A few years later, when I had my own classroom at Shawnee, I had my own classroom library as part of the Ramp-Up program. I made sure that I had books that my students would want to read, including E. Lynn Harris books, “The Coldest Winter Ever,” “A Child Called It,” and so on.
I’ve had some stressful times as a teacher, but I’ve never had to deal with death threats and people trying to get me fired. Dee Hawkins taught me that these battles are worth fighting and our students are worth fighting for.
Thursday: David Lavery
My #TeacherAppreciationWeek thread continues today with appreciation of a professor in Tennessee who taught me (and many other people) that close analysis can be applied to any text, not just Serious Literature and Great Art and Classical Music.
In the early ’90s I was working on my bachelor’s degree in communications at Memphis State University (now known as University of Memphis). I was looking for easy COMM credits to finish my degree, so I enrolled in a course about science fiction film.
David Lavery taught the hell out of that course.

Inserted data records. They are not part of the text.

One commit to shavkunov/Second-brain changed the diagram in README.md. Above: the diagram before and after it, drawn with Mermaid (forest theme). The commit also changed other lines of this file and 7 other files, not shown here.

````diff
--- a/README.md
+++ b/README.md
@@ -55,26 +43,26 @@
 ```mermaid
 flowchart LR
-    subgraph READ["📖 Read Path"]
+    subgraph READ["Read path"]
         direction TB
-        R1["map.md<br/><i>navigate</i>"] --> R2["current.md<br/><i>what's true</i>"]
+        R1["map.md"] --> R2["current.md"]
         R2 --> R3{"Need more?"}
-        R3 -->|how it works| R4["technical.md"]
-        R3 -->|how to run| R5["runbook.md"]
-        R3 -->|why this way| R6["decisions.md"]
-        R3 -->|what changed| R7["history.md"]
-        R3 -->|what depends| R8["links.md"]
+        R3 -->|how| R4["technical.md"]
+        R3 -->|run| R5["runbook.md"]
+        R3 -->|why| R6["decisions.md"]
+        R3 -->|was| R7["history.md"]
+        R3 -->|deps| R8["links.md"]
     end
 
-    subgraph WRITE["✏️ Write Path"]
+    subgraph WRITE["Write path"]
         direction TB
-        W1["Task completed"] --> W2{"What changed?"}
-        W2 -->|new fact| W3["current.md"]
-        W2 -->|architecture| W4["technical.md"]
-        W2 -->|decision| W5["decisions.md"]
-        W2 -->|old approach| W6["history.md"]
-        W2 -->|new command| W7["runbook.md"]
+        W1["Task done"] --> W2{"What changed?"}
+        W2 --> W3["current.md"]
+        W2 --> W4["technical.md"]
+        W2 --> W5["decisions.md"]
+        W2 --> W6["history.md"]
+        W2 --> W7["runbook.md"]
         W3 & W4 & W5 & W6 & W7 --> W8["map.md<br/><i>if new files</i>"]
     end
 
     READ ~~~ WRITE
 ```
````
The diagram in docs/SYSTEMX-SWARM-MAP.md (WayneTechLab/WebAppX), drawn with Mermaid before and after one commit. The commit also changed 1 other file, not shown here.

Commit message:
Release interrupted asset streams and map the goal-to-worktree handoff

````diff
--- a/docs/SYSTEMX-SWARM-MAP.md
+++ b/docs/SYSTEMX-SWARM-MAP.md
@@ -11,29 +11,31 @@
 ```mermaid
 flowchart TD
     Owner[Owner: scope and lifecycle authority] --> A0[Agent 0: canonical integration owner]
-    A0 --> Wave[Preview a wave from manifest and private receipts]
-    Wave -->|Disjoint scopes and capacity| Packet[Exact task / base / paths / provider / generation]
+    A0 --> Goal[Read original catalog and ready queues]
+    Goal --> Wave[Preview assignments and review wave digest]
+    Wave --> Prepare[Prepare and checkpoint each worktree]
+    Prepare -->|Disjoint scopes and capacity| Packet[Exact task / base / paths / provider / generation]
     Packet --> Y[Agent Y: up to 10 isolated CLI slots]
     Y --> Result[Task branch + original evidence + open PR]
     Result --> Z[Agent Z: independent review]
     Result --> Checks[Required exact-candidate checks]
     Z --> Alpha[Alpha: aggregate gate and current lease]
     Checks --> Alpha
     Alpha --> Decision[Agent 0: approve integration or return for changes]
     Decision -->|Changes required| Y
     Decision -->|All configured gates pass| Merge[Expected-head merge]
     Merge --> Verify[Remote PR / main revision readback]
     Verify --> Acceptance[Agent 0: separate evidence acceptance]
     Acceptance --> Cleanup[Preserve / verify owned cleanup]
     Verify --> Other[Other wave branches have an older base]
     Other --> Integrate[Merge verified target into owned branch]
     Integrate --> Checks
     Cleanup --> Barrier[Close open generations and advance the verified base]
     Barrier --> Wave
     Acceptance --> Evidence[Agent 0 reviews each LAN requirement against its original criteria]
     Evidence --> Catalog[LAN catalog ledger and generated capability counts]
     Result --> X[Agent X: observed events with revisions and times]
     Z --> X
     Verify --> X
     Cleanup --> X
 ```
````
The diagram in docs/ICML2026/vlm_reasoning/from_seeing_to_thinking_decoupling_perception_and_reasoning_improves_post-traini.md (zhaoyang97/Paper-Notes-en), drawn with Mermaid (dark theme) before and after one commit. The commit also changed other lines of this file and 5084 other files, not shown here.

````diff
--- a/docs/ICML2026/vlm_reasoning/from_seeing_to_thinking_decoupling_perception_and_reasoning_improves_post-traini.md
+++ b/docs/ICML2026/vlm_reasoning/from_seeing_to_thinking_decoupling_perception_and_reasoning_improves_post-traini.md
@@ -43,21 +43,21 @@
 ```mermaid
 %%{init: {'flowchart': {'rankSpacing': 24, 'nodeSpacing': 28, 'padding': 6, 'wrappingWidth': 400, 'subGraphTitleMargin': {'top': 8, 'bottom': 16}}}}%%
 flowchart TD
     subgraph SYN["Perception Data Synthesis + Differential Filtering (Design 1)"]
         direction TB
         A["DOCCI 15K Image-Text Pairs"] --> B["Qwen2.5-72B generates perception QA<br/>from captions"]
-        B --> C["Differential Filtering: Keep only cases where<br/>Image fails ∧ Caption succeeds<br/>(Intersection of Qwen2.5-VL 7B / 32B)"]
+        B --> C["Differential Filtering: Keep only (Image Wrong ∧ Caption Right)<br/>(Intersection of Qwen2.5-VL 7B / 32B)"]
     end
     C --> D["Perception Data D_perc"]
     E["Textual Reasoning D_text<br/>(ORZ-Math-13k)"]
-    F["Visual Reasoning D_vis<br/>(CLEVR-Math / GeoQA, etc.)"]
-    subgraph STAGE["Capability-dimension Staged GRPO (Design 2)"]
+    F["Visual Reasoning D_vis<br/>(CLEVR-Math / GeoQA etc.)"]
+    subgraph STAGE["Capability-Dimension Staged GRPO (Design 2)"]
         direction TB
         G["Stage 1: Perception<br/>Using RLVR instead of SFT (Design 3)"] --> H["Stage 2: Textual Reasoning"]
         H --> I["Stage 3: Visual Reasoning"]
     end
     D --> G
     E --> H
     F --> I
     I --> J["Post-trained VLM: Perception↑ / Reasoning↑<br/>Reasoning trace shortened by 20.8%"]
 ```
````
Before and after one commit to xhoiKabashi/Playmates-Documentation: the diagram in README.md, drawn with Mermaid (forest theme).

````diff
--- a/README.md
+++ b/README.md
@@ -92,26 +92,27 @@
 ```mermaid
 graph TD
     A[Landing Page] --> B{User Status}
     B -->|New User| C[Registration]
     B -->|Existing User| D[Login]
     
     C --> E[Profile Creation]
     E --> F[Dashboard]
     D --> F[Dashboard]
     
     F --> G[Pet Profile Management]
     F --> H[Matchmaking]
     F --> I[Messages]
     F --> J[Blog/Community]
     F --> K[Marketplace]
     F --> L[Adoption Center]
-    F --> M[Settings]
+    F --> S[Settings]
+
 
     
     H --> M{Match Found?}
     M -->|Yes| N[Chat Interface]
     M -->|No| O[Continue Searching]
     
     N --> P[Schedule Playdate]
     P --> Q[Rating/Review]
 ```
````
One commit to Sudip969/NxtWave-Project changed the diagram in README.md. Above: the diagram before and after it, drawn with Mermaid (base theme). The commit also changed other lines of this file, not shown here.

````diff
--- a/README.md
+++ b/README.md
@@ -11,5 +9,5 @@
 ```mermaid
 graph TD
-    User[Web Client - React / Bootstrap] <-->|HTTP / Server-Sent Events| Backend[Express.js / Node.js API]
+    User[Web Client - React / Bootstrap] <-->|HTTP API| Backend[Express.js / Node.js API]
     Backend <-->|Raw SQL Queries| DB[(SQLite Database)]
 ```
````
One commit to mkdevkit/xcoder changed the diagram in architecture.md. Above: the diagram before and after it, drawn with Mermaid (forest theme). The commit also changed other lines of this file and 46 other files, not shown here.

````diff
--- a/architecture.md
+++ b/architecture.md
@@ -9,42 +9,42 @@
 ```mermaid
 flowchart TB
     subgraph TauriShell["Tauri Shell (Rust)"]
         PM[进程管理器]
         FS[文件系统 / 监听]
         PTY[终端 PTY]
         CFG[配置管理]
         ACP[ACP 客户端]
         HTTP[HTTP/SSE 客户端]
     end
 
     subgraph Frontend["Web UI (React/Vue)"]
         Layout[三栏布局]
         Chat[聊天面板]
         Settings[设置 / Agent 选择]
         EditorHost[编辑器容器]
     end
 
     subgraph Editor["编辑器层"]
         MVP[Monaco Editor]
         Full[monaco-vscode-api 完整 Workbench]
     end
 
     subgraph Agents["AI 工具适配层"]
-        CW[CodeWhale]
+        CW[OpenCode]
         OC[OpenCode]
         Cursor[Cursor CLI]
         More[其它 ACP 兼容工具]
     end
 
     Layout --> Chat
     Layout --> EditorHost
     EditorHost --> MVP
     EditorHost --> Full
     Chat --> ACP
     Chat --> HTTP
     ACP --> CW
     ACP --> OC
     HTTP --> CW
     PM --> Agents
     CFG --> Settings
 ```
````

Yes, we watched movies in class, but we also discussed them. We read and wrote essays about them. We argued about them.
We talked about author’s intent, the role of the audience, separating art from artist, postmodernism, symbolism, imagery, the difference between homage and ripoff, and so much more.
For my final essay in the class, I wrote about the ways in which John Carpenter’s “The Thing” reflected America’s anxieties about AIDS and male intimacy. Writing about that movie helped me watch it (and other movies) in a whole new way.
Professor Lavery helped me discover a whole new genre of writing (film criticism) and a whole new way of watching movies and TV shows. He reinforced the idea that writing reflectively and analytically about a text could reveal layers and layers of additional meaning.
On the last day of the course, Professor Lavery took me aside and praised me for my essay about “The Thing.” He gave me a copy of Baudrillard’s “America” and recommended that I read more postmodernist authors.
Unfortunately, Professor Lavery passed away in 2016. After his stint in Memphis, he taught at MTSU and became widely hailed as an expert in TV shows like Buffy, Game of Thrones, Battlestar Galactica, The X-Files, Twin Peaks, and many more.
What Professor Lavery had done for me, he had also done for so many other people.
Lavery organized academic conferences about Buffy the Vampire Slayer. He wrote a whole book about Joss Whedon. He spent his life saying “This stuff is actually meaningful and worth our time, in many ways.”
He didn’t just study and write about popular culture, though. He was also fascinated with British author Owen Barfield, to the point where he produced and directed an award-winning film about him.
I wish I could have taken more of Professor Lavery’s courses, attended his conferences, and had more discussions with him about movies, politics, popular culture, and everything else. Rest in peace, Professor.
Friday: Diana Donsky
Ms. Donsky was a witty, fierce, passionate teacher who did not suffer fools gladly. She loved teaching, loved language, loved literature and poetry — and she imbued us with that same love.
She made us memorize Chaucer’s intro to the Canterbury Tales in the original Middle English. “Whan that Aprille with his shoures soote / the droghte of March hath perced to the roote …” And she made sure we understood the ribald nature of the Miller’s Tale.
Ms. Donsky loved learning for its own sake and she didn’t mind making literate jokes and witty puns that students were not always quick to catch. In a time of anti-intellectualism, Donsky never failed to heap contempt upon those who scorned arts, literature, and academia.
She passed away in 2003 and was inducted into Manual’s Hall of Fame in 2017. I visited her grave yesterday. Rest in peace, Ms. Donsky.